Assignment.
In the records below, how many lines hold the string "нами"? Give only the number.

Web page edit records
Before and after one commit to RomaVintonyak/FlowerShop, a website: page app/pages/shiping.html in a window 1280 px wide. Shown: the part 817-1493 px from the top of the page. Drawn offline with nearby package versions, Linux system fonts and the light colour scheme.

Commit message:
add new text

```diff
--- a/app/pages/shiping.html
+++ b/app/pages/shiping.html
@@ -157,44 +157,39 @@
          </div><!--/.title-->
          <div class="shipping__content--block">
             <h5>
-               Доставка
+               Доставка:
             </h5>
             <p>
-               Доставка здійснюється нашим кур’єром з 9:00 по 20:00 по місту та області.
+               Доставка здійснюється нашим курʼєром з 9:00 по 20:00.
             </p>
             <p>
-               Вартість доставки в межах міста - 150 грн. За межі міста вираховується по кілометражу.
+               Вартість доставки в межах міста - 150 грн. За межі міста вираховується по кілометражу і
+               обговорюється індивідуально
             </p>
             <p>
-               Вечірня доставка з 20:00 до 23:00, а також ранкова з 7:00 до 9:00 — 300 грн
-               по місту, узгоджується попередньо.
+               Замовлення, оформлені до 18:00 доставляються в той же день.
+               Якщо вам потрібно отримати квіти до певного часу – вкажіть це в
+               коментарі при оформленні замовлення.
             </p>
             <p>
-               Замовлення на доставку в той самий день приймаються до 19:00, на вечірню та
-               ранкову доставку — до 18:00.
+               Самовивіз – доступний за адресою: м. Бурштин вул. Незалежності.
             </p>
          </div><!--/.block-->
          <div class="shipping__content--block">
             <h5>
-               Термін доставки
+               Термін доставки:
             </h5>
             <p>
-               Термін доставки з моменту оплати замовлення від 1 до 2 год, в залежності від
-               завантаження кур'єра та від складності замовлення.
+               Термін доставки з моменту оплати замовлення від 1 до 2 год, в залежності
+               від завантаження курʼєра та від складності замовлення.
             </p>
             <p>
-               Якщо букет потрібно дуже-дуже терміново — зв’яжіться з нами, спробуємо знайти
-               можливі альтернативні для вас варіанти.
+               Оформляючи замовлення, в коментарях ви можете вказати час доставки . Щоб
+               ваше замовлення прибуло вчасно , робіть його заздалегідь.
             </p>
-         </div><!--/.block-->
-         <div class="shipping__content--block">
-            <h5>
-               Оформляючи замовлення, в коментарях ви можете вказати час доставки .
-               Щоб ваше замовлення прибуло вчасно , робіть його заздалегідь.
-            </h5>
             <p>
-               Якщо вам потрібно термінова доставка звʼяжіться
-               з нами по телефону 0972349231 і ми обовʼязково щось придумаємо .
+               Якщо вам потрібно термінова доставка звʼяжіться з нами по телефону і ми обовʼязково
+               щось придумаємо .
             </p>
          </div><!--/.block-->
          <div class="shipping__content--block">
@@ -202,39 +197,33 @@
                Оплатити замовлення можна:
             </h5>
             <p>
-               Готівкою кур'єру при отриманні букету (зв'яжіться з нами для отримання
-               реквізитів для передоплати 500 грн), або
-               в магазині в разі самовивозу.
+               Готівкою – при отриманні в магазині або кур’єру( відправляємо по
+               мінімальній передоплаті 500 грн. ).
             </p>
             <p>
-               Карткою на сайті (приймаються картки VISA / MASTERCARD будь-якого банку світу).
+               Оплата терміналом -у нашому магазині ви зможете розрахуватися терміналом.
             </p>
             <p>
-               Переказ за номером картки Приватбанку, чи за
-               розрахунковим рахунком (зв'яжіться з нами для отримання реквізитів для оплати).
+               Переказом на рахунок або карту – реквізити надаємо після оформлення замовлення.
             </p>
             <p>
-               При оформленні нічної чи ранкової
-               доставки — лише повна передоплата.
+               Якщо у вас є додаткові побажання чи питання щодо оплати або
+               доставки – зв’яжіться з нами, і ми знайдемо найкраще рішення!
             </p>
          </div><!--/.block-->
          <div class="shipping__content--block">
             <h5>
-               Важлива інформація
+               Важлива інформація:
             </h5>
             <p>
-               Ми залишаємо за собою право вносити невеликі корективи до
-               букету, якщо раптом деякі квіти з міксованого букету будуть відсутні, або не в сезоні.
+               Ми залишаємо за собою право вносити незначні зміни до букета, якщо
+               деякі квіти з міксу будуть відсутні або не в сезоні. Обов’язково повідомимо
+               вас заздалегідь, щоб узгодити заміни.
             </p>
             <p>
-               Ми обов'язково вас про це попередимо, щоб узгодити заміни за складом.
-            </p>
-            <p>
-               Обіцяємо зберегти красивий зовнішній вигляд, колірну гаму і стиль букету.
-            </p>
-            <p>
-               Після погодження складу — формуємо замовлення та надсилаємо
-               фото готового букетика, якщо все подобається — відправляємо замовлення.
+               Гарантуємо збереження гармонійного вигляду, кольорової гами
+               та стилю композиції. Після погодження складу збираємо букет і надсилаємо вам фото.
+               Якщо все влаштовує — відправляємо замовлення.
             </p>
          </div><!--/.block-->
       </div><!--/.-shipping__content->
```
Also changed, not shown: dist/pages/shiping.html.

Result of the task.
6